In 1986, the Centre launched the Technology Mission on Oilseeds but it lost traction over the years and India’s import bill for edible oils continued to balloon. The BJP’s promise to re-launch the oilseeds mission is a welcome step as the import bill for edible oils is approximately $11 billion. A diversion of land from wheat and paddy production to edible oil seeds can reduce the burden of procurement and save foreign exchange. Processing and refining can also create rural jobs.
The promise to make crop insurance voluntary under the Pradhan PMFBY shows that the government realises that there are challenges in the scheme. PMFBY is enormously better than UPA’s crop insurance scheme-(MNAIS), which primarily aimed to keep the premium subsidy of the Centre and states at a low level. The Modi government reduced farmers’ premium to just 2 percent for Kharif crops and 1.5 percent for Rabi crops and provided insurance for the entire cost of cultivation. If crop insurance becomes optional, only those farmers who are in regions hit by calamities will insure. This will result in adverse selection and actuarial premiums will shoot up across India to unmanageable levels. This may well lead to the end of crop insurance in India.
The manifesto promises to expand the reach of PM-Kisaan to all farm households. According to the Agriculture Census, 2015-16, there were 14.6 crore operational holdings out of which 12.6 crore are small and marginal holdings. The promise of Rs 6,000 per year to all 14.6 crore farmers is neither desirable nor logical but it shows that at least for farmers, the idea of universal basic income has been accepted.
The average income of farmers (who are not small or medium) was Rs 1,76,400 per year, according to Nabard’s All India Rural Financial Inclusion Survey 2015-16. For them, the assistance of Rs 6,000 per year is just 3.4 percent of their income. It would have been better to increase the assistance for small and marginal farmers from Rs 6,000 to Rs 8,000 per year.
The BJP’s promise of pension for farmers sounds too good to be true. It will perhaps be a contributory pension scheme but small and marginal farmers have hardly any surplus and they may find even small contributions to be unaffordable.
The manifesto promises to bring additional 20 lakh hectares of hilly, tribal and rain-fed areas under organic farming. Linking of goshalas to the promotion of organic farming may improve the viability of both. The real challenge for organic farmers is marketing. Unless they get an additional price for organic produce, they are unlikely to continue as organic farmers.
The chapter on agriculture in the manifesto is aptly named as doubling farmers’ income, which has been the dominant theme since its announcement by the Prime Minister at Bareilly on February 28, 2016. In the first four years, the growth of gross value added (GVA) at basic prices from the “agriculture, forestry and fishing” was 2.9 percent. If the income of agricultural households has to be doubled by 2022, it will have to grow by 15 percent in the remaining years up to 2022.
The manifesto seems to ignore the daunting task ahead in achieving such a high growth rate in the run-up to 2022. If Skymet’s forecast of deficient monsoon this year comes true, the income of farmers may, in fact, go down.
It seems that both the BJP and Congress have accepted that it is not possible to deliver MSP to farmers of all crops.
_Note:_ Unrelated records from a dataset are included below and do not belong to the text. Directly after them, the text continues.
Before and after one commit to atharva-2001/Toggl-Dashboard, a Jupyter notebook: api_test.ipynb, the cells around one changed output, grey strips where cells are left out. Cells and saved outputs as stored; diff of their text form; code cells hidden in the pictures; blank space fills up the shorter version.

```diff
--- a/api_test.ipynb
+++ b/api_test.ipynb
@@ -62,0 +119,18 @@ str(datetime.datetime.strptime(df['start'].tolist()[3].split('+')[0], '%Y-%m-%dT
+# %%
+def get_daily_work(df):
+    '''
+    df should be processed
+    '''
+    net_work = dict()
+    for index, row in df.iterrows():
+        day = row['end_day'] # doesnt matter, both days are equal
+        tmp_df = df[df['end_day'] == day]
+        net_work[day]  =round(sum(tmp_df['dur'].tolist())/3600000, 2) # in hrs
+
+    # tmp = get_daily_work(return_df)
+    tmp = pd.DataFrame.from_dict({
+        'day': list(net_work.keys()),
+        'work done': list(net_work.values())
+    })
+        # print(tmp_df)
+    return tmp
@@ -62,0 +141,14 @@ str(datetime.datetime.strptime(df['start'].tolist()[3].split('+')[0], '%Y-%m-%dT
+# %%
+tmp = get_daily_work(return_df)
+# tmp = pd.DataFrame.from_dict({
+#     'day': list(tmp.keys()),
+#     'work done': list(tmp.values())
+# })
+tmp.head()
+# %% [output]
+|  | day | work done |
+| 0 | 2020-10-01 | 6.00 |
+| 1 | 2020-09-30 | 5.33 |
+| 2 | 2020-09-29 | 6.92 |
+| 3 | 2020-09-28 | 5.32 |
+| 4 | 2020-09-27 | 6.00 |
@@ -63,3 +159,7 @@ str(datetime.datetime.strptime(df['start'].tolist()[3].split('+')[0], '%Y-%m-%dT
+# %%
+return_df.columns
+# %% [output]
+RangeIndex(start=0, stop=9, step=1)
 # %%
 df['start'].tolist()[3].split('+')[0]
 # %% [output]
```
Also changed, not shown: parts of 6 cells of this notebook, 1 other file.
The manifestos, therefore, promises to enable market avenues for the realisation of the MSP.
Hit by the downturn in global prices, drought in 2014-15 and 2015-16, deficient rainfall in large parts of India in 2018-19 and lingering effect of demonetisation, farmers’ incomes have taken a hit in the last three years. If the promise to invest Rs 25 lakh crore is actually kept, Indian agriculture would be less affected by external shocks.Siraj Hussain is a Visiting Senior Fellow at ICRIER. He retired as Union Agriculture Secretary.